=== Problem to work on ===
The text of every record, exactly as given and with no pictures, should be your output.

=== Version difference data ===
━━━━━━
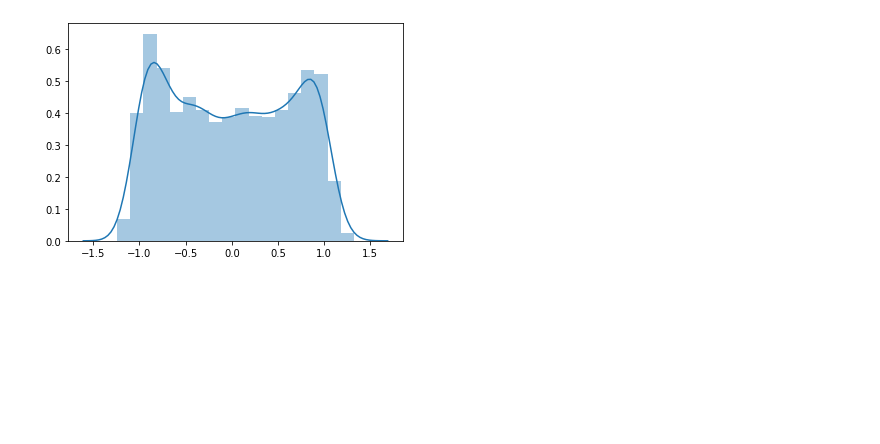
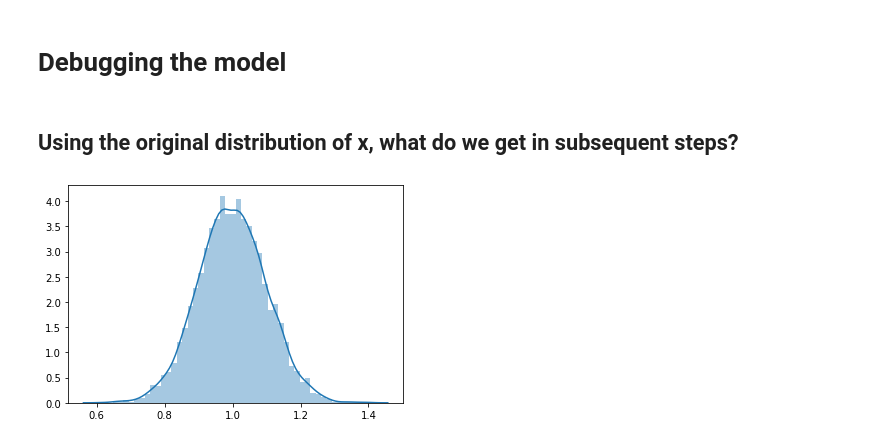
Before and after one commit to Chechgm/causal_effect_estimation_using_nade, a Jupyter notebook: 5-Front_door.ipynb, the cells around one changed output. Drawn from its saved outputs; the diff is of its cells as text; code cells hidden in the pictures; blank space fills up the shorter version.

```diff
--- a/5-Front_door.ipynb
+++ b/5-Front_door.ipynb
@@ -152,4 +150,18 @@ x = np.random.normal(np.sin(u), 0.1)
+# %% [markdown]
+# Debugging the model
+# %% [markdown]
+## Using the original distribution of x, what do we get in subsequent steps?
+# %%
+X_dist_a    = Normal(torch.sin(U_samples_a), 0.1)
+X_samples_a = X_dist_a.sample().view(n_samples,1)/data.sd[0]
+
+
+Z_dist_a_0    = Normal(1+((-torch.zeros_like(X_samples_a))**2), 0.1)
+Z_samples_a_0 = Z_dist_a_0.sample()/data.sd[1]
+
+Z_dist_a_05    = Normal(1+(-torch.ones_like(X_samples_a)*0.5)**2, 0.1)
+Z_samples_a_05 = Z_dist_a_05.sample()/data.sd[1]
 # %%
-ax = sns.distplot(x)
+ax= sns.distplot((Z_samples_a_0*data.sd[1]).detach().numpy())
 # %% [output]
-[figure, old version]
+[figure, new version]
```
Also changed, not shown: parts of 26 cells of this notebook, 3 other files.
━━━━━━
=== Answer to the problem ===
Before and after one commit to Chechgm/causal_effect_estimation_using_nade, a Jupyter notebook: 5-Front_door.ipynb, the cells around one changed output. Drawn from its saved outputs; the diff is of its cells as text; code cells hidden in the pictures; blank space fills up the shorter version.

```diff
--- a/5-Front_door.ipynb
+++ b/5-Front_door.ipynb
@@ -152,4 +150,18 @@ x = np.random.normal(np.sin(u), 0.1)
+# %% [markdown]
+# Debugging the model
+# %% [markdown]
+## Using the original distribution of x, what do we get in subsequent steps?
+# %%
+X_dist_a    = Normal(torch.sin(U_samples_a), 0.1)
+X_samples_a = X_dist_a.sample().view(n_samples,1)/data.sd[0]
+
+
+Z_dist_a_0    = Normal(1+((-torch.zeros_like(X_samples_a))**2), 0.1)
+Z_samples_a_0 = Z_dist_a_0.sample()/data.sd[1]
+
+Z_dist_a_05    = Normal(1+(-torch.ones_like(X_samples_a)*0.5)**2, 0.1)
+Z_samples_a_05 = Z_dist_a_05.sample()/data.sd[1]
 # %%
-ax = sns.distplot(x)
+ax= sns.distplot((Z_samples_a_0*data.sd[1]).detach().numpy())
 # %% [output]
-[figure, old version]
+[figure, new version]
```
Also changed, not shown: parts of 26 cells of this notebook, 3 other files.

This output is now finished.